Masterpieces of Fifty Centuries gallery view
«Forty years ago this weekend, on November 14, 1970, the exhibition Masterpieces of Fifty Centuries opened at The Metropolitan Museum of Art. This was the last in a series of five major exhibitions organized over the course of eighteen months (October 1969–February 1971) in celebration of the Museum's centennial.» (For more about the founding of the Museum, see "Today in Met History: April 13.") The four previous exhibitions in the series were New York Painting and Sculpture: 1940–1970 (October 18, 1969–February 1, 1970); The Year 1200 (February 12–May 10, 1970); Nineteenth-Century America (April 16–September 7, 1970); and Before Cortés: Sculpture of Middle America (September 30, 1970–January 3, 1971). The Museum also hosted several special events throughout the period of centennial celebrations.
Masterpieces of Fifty Centuries brought together four hundred of the Museum's finest acquisitions, showing them alongside highly important loans from a total of thirteen American museums and private collections. Also included were objects drawn from the collection of the Museum of Primitive Art and from what is now known as The Robert Lehman Collection, each of which had been generously offered to the Metropolitan in 1969.
The exhibition catalogue featured an essay by the noted art historian Kenneth Clark. A draft of Clark's essay and his correspondence with Curator-in-Chief Theodore Rousseau are among the highlights of the Museum Archives' holdings related to this landmark exhibition.
Draft floor plan for Masterpieces of Fifty Centuries, Office of the Secretary Records, The Metropolitan Museum of Art Archives
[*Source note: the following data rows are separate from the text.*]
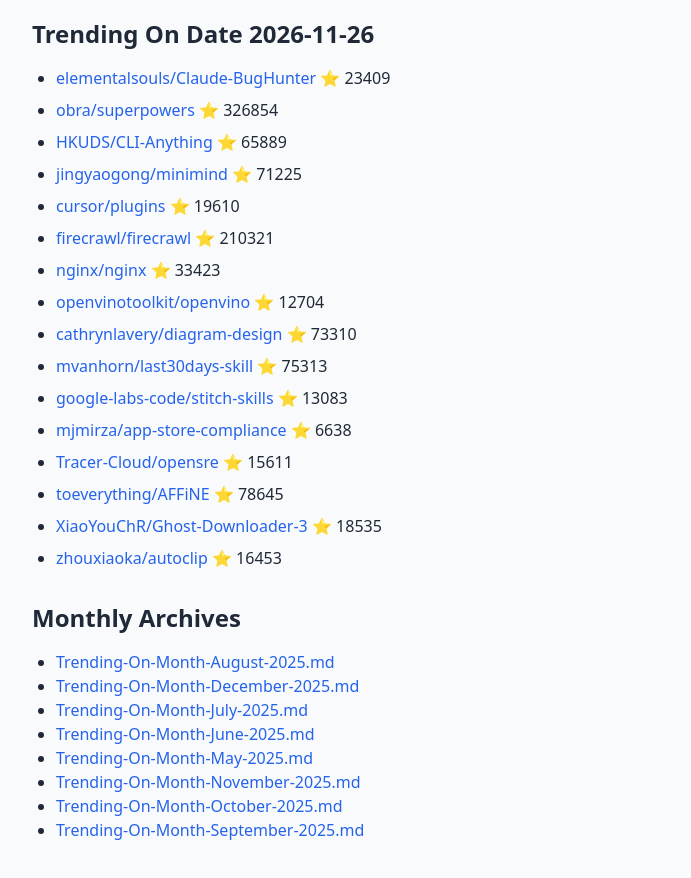
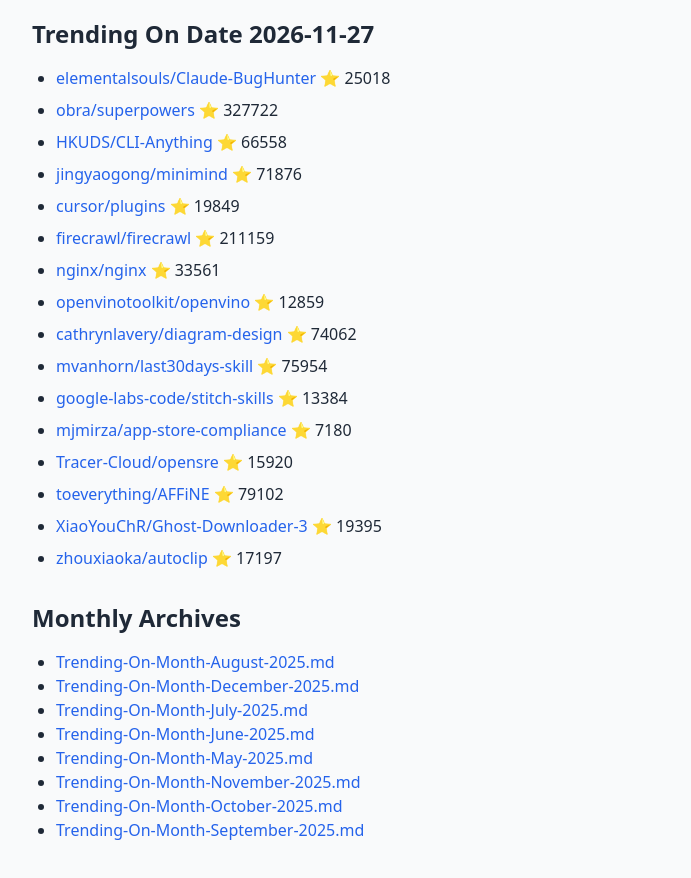
Before and after one commit to maheshndev/Trending-Repositories, a plain HTML site: page index.html in a window 1280 px wide. Shown: the part 70-948 px from the top of the page, without its empty margins (160-851 px from the left). Drawn offline with nearby package versions, Linux system fonts and the light colour scheme.

Commit message:
Daily trending update 2026-11-27

```diff
--- a/index.html
+++ b/index.html
@@ -9,24 +9,24 @@
 <body class="bg-gray-50 text-gray-800 p-6">
 <div class="max-w-4xl mx-auto">
 <h1 class="text-4xl font-bold mb-6">GitHub Daily Trending Repositories</h1>
-<h2 class='text-2xl font-bold mt-6 mb-4'>Trending On Date 2026-11-26</h2>
+<h2 class='text-2xl font-bold mt-6 mb-4'>Trending On Date 2026-11-27</h2>
 <ul class='list-disc ml-6 mb-6'>
-<li class='mb-2'><a href='https://github.com/elementalsouls/Claude-BugHunter' class='text-blue-600 hover:underline'>elementalsouls/Claude-BugHunter</a> ⭐ 23409</li>
-<li class='mb-2'><a href='https://github.com/obra/superpowers' class='text-blue-600 hover:underline'>obra/superpowers</a> ⭐ 326854</li>
-<li class='mb-2'><a href='https://github.com/HKUDS/CLI-Anything' class='text-blue-600 hover:underline'>HKUDS/CLI-Anything</a> ⭐ 65889</li>
-<li class='mb-2'><a href='https://github.com/jingyaogong/minimind' class='text-blue-600 hover:underline'>jingyaogong/minimind</a> ⭐ 71225</li>
-<li class='mb-2'><a href='https://github.com/cursor/plugins' class='text-blue-600 hover:underline'>cursor/plugins</a> ⭐ 19610</li>
-<li class='mb-2'><a href='https://github.com/firecrawl/firecrawl' class='text-blue-600 hover:underline'>firecrawl/firecrawl</a> ⭐ 210321</li>
-<li class='mb-2'><a href='https://github.com/nginx/nginx' class='text-blue-600 hover:underline'>nginx/nginx</a> ⭐ 33423</li>
-<li class='mb-2'><a href='https://github.com/openvinotoolkit/openvino' class='text-blue-600 hover:underline'>openvinotoolkit/openvino</a> ⭐ 12704</li>
-<li class='mb-2'><a href='https://github.com/cathrynlavery/diagram-design' class='text-blue-600 hover:underline'>cathrynlavery/diagram-design</a> ⭐ 73310</li>
-<li class='mb-2'><a href='https://github.com/mvanhorn/last30days-skill' class='text-blue-600 hover:underline'>mvanhorn/last30days-skill</a> ⭐ 75313</li>
-<li class='mb-2'><a href='https://github.com/google-labs-code/stitch-skills' class='text-blue-600 hover:underline'>google-labs-code/stitch-skills</a> ⭐ 13083</li>
-<li class='mb-2'><a href='https://github.com/mjmirza/app-store-compliance' class='text-blue-600 hover:underline'>mjmirza/app-store-compliance</a> ⭐ 6638</li>
-<li class='mb-2'><a href='https://github.com/Tracer-Cloud/opensre' class='text-blue-600 hover:underline'>Tracer-Cloud/opensre</a> ⭐ 15611</li>
-<li class='mb-2'><a href='https://github.com/toeverything/AFFiNE' class='text-blue-600 hover:underline'>toeverything/AFFiNE</a> ⭐ 78645</li>
-<li class='mb-2'><a href='https://github.com/XiaoYouChR/Ghost-Downloader-3' class='text-blue-600 hover:underline'>XiaoYouChR/Ghost-Downloader-3</a> ⭐ 18535</li>
-<li class='mb-2'><a href='https://github.com/zhouxiaoka/autoclip' class='text-blue-600 hover:underline'>zhouxiaoka/autoclip</a> ⭐ 16453</li>
+<li class='mb-2'><a href='https://github.com/elementalsouls/Claude-BugHunter' class='text-blue-600 hover:underline'>elementalsouls/Claude-BugHunter</a> ⭐ 25018</li>
+<li class='mb-2'><a href='https://github.com/obra/superpowers' class='text-blue-600 hover:underline'>obra/superpowers</a> ⭐ 327722</li>
+<li class='mb-2'><a href='https://github.com/HKUDS/CLI-Anything' class='text-blue-600 hover:underline'>HKUDS/CLI-Anything</a> ⭐ 66558</li>
+<li class='mb-2'><a href='https://github.com/jingyaogong/minimind' class='text-blue-600 hover:underline'>jingyaogong/minimind</a> ⭐ 71876</li>
+<li class='mb-2'><a href='https://github.com/cursor/plugins' class='text-blue-600 hover:underline'>cursor/plugins</a> ⭐ 19849</li>
+<li class='mb-2'><a href='https://github.com/firecrawl/firecrawl' class='text-blue-600 hover:underline'>firecrawl/firecrawl</a> ⭐ 211159</li>
+<li class='mb-2'><a href='https://github.com/nginx/nginx' class='text-blue-600 hover:underline'>nginx/nginx</a> ⭐ 33561</li>
+<li class='mb-2'><a href='https://github.com/openvinotoolkit/openvino' class='text-blue-600 hover:underline'>openvinotoolkit/openvino</a> ⭐ 12859</li>
+<li class='mb-2'><a href='https://github.com/cathrynlavery/diagram-design' class='text-blue-600 hover:underline'>cathrynlavery/diagram-design</a> ⭐ 74062</li>
+<li class='mb-2'><a href='https://github.com/mvanhorn/last30days-skill' class='text-blue-600 hover:underline'>mvanhorn/last30days-skill</a> ⭐ 75954</li>
+<li class='mb-2'><a href='https://github.com/google-labs-code/stitch-skills' class='text-blue-600 hover:underline'>google-labs-code/stitch-skills</a> ⭐ 13384</li>
+<li class='mb-2'><a href='https://github.com/mjmirza/app-store-compliance' class='text-blue-600 hover:underline'>mjmirza/app-store-compliance</a> ⭐ 7180</li>
+<li class='mb-2'><a href='https://github.com/Tracer-Cloud/opensre' class='text-blue-600 hover:underline'>Tracer-Cloud/opensre</a> ⭐ 15920</li>
+<li class='mb-2'><a href='https://github.com/toeverything/AFFiNE' class='text-blue-600 hover:underline'>toeverything/AFFiNE</a> ⭐ 79102</li>
+<li class='mb-2'><a href='https://github.com/XiaoYouChR/Ghost-Downloader-3' class='text-blue-600 hover:underline'>XiaoYouChR/Ghost-Downloader-3</a> ⭐ 19395</li>
+<li class='mb-2'><a href='https://github.com/zhouxiaoka/autoclip' class='text-blue-600 hover:underline'>zhouxiaoka/autoclip</a> ⭐ 17197</li>
 </ul>
 
 <h2 class='text-2xl font-bold mt-8 mb-4'>Monthly Archives</h2>
```
Also changed, not shown: old/November-2026.html (+17 -17 lines), 1 other file.
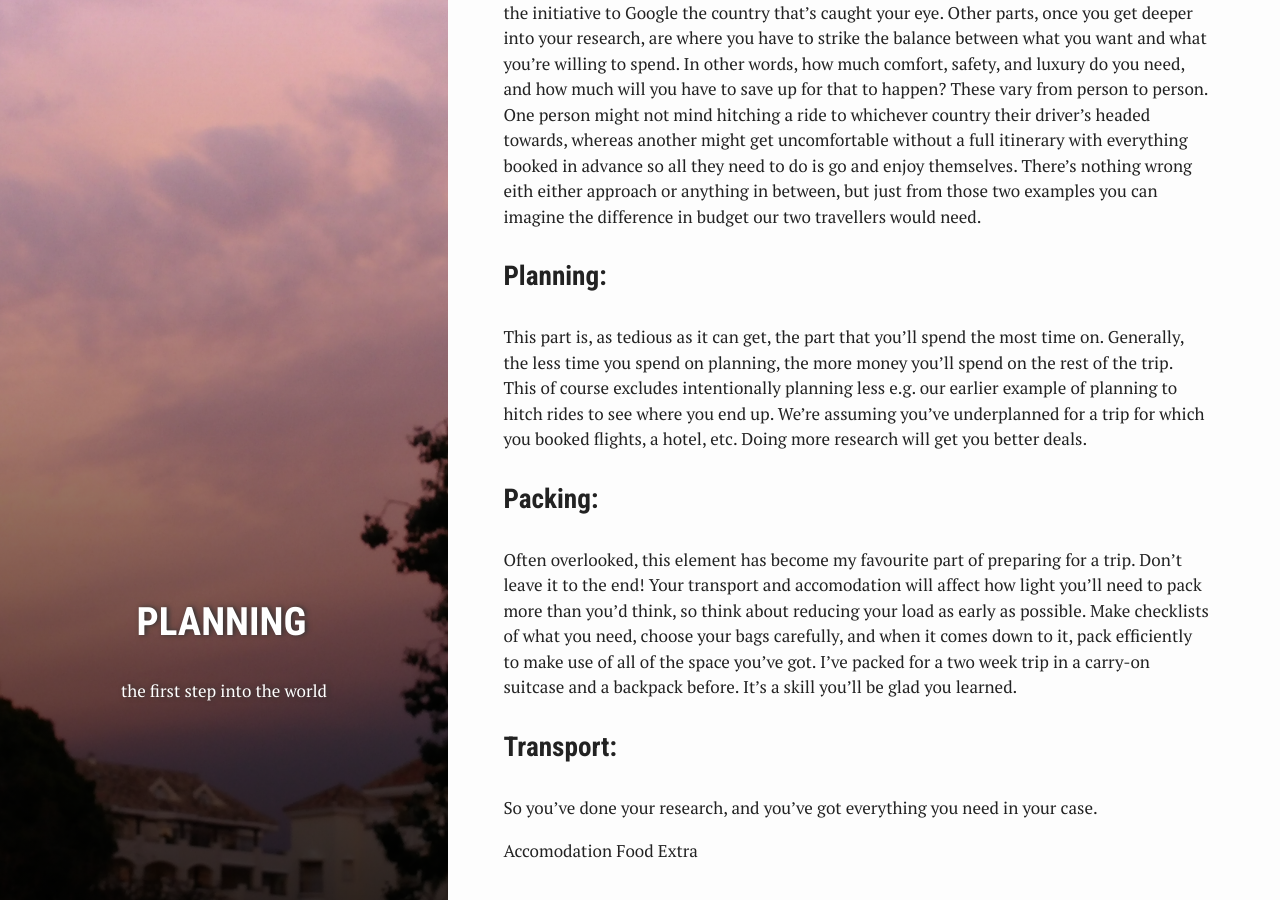
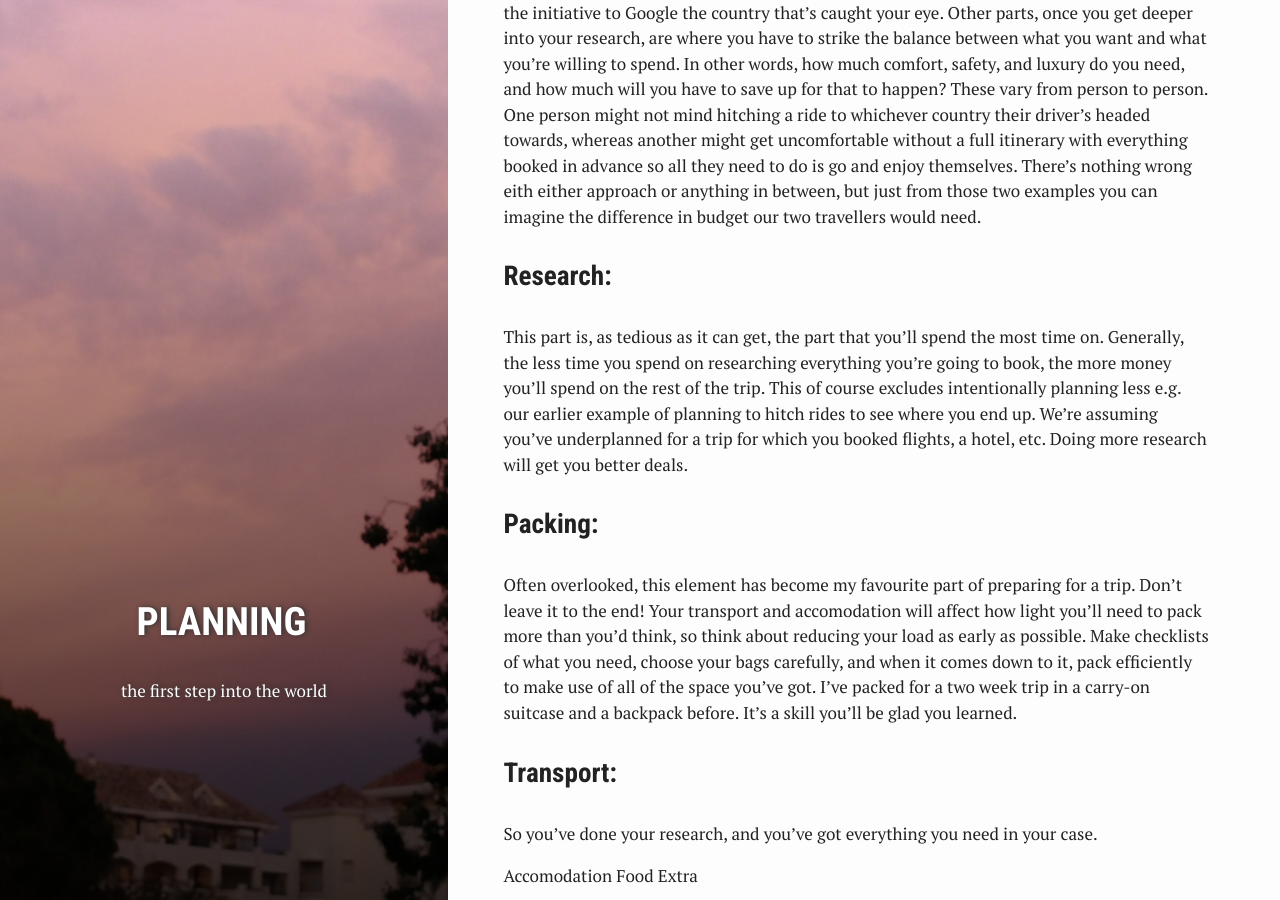
Before and after one commit to neha-snkl/neha-snkl.github.io, a Jekyll site: the page built from _posts/2019-03-21-planning.markdown, in a window 1280 px wide and 900 px high, scrolled down 387 px. Built offline with Jekyll 4.4.1, drawn with Linux system fonts in a browser that asks for light colours.

Commit message:
minor changes

```diff
--- a/_posts/2019-03-21-planning.markdown
+++ b/_posts/2019-03-21-planning.markdown
@@ -13,8 +13,8 @@ To begin with, I'm no travel expert. I'm planning my gap year, and I decided to
 
 I've broken down travelling into all of the main aspects you need to think about when you want to explore somewhere new. Some of that is as free of charge as daydreaming or taking the initiative to Google the country that's caught your eye. Other parts, once you get deeper into your research, are where you have to strike the balance between what you want and what you're willing to spend. In other words, how much comfort, safety, and luxury do you need, and how much will you have to save up for that to happen? These vary from person to person. One person might not mind hitching a ride to whichever country their driver's headed towards, whereas another might get uncomfortable without a full itinerary with everything booked in advance so all they need to do is go and enjoy themselves. There's nothing wrong eith either approach or anything in between, but just from those two examples you can imagine the difference in budget our two travellers would need.
 
-### Planning:
-This part is, as tedious as it can get, the part that you'll spend the most time on. Generally, the less time you spend on planning, the more money you'll spend on the rest of the trip. This of course excludes intentionally planning less e.g. our earlier example of planning to hitch rides to see where you end up. We're assuming you've underplanned for a trip for which you booked flights, a hotel, etc. Doing more research will get you better deals.
+### Research:
+This part is, as tedious as it can get, the part that you'll spend the most time on. Generally, the less time you spend on researching everything you're going to book, the more money you'll spend on the rest of the trip. This of course excludes intentionally planning less e.g. our earlier example of planning to hitch rides to see where you end up. We're assuming you've underplanned for a trip for which you booked flights, a hotel, etc. Doing more research will get you better deals.
 
 ### Packing:
 Often overlooked, this element has become my favourite part of preparing for a trip. Don't leave it to the end! Your transport and accomodation will affect how light you'll need to pack more than you'd think, so think about reducing your load as early as possible. Make checklists of what you need, choose your bags carefully, and when it comes down to it, pack efficiently to make use of all of the space you've got. I've packed for a two week trip in a carry-on suitcase and a backpack before. It's a skill you'll be glad you learned.
```
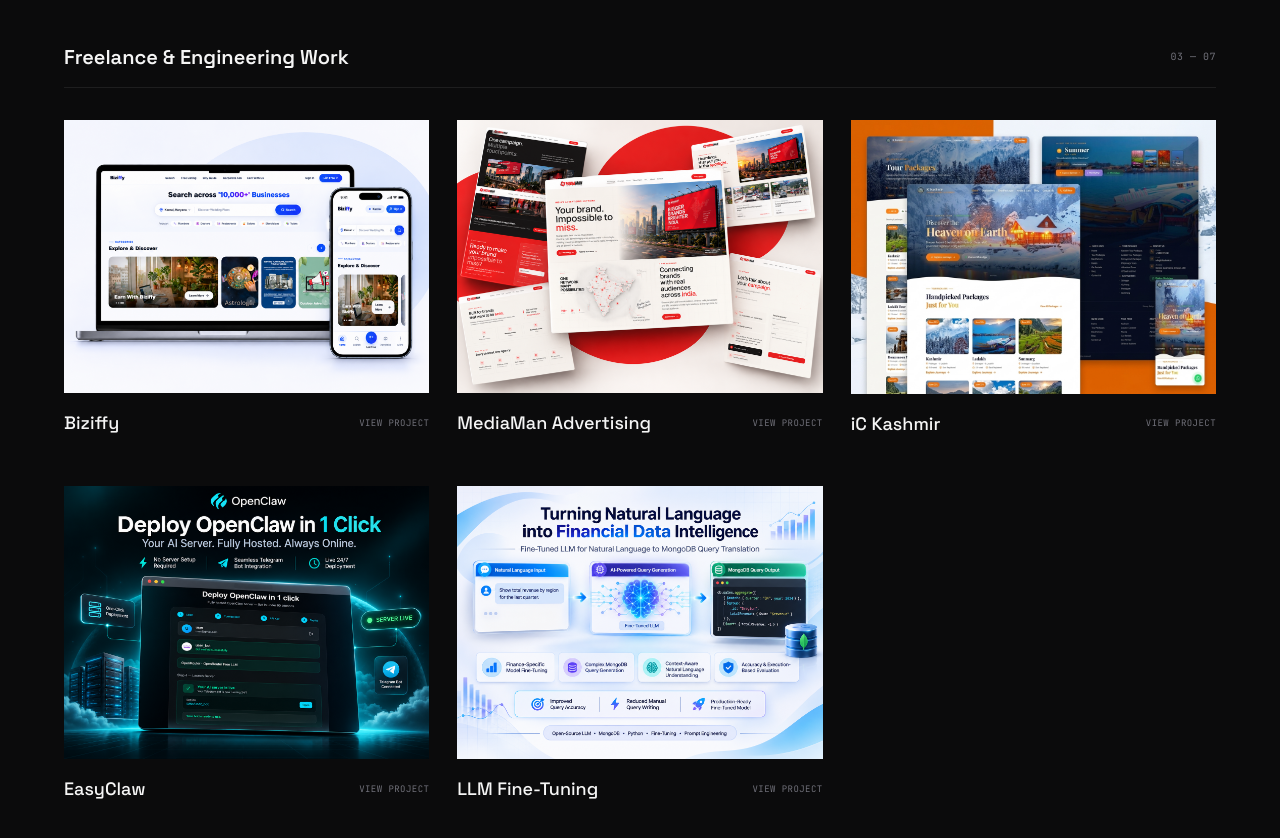
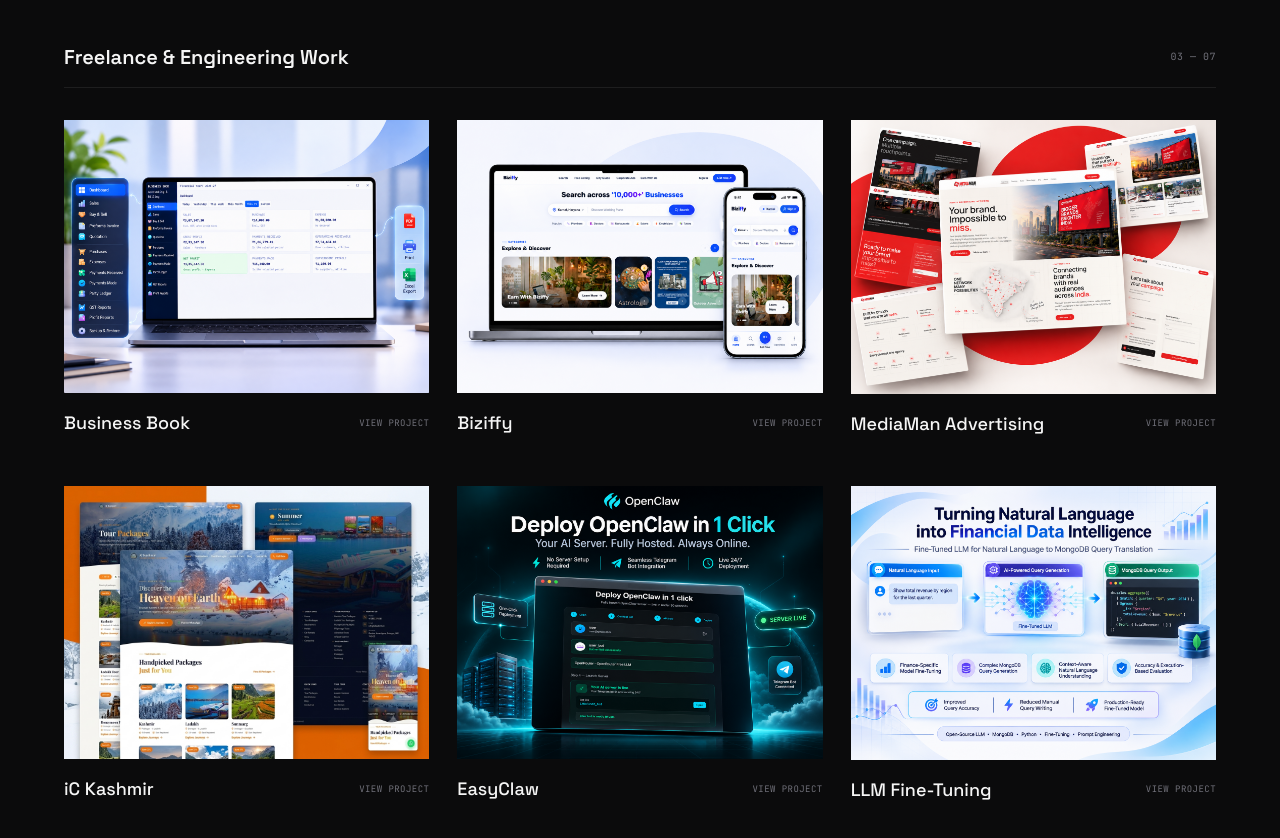
Before and after one commit to md-shahid-ansari/md-shahid-ansari.github.io, a React (Vite) app: page / in a window 1280 px wide. Shown: the part 4880-5718 px from the top of the page. Built offline with nearby package versions, Linux system fonts and the light colour scheme.

Commit message:
business book added

```diff
--- a/src/Projects.tsx
+++ b/src/Projects.tsx
@@ -103,6 +103,24 @@ const products: Project[] = [
 ];
 
 const freelance: Project[] = [
+
+  {
+    name: "Business Book",
+    category: "DESKTOP BUSINESS MANAGEMENT SOFTWARE",
+    description:
+      "A custom offline business management application built for handling daily accounting and business operations. It brings invoicing, purchases, expenses, payments, party ledgers, GST reports and PDF document generation into one desktop application, with local data storage and backup management.",
+    technologies: [
+      "Electron",
+      "React",
+      "TypeScript",
+      "Node.js",
+      "SQLite",
+      "Drizzle ORM",
+      "Tailwind CSS",
+      "ExcelJS",
+    ],
+    image: "/mockup/business-book.png",
+  },
   {
     name: "Biziffy",
     category: "BUSINESS LISTING & LOCAL SEO",
```
Also changed, not shown: public/mockup/business-book.png (added).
Organized by Rousseau, with the input of his peers from each of the Museum's seventeen curatorial departments, the exhibition was conceived both as an homage to the patrons and supporters who had created and enriched the Museum during its first one hundred years and as a harbinger of a future in which many special exhibitions would be assembled from the Museum's own collections. Although the objects were installed chronologically, the exhibition was not meant to be a lesson in art history, but rather to "emphasize not only the beauty of each object, but also the different spirits in which man has created art over the millennia," according to the press release, which also quoted Rousseau directly:
The last exhibition of the Metropolitan Museum's centennial sets the theme for its activities in its second hundred years. Masterpieces of Fifty Centuries presents works of art of the finest quality in chronological order from the earliest times to the present. This has never been done before by any museum; indeed, only the Metropolitan could assemble such an exhibition from its own collections because it is unique in sheltering under one roof the art of practically every significant culture known to man. The Museum's first century has been devoted to gathering great works of art. This period is now ending. The time has come to concentrate on using the collections, to make them significant in the fullest sense, for the enjoyment and instruction of every visitor.
Indeed, the Museum's holdings are so vast that they provide enough material for dozens of special exhibitions each year.
Barbara File is archivist in the Museum Archives.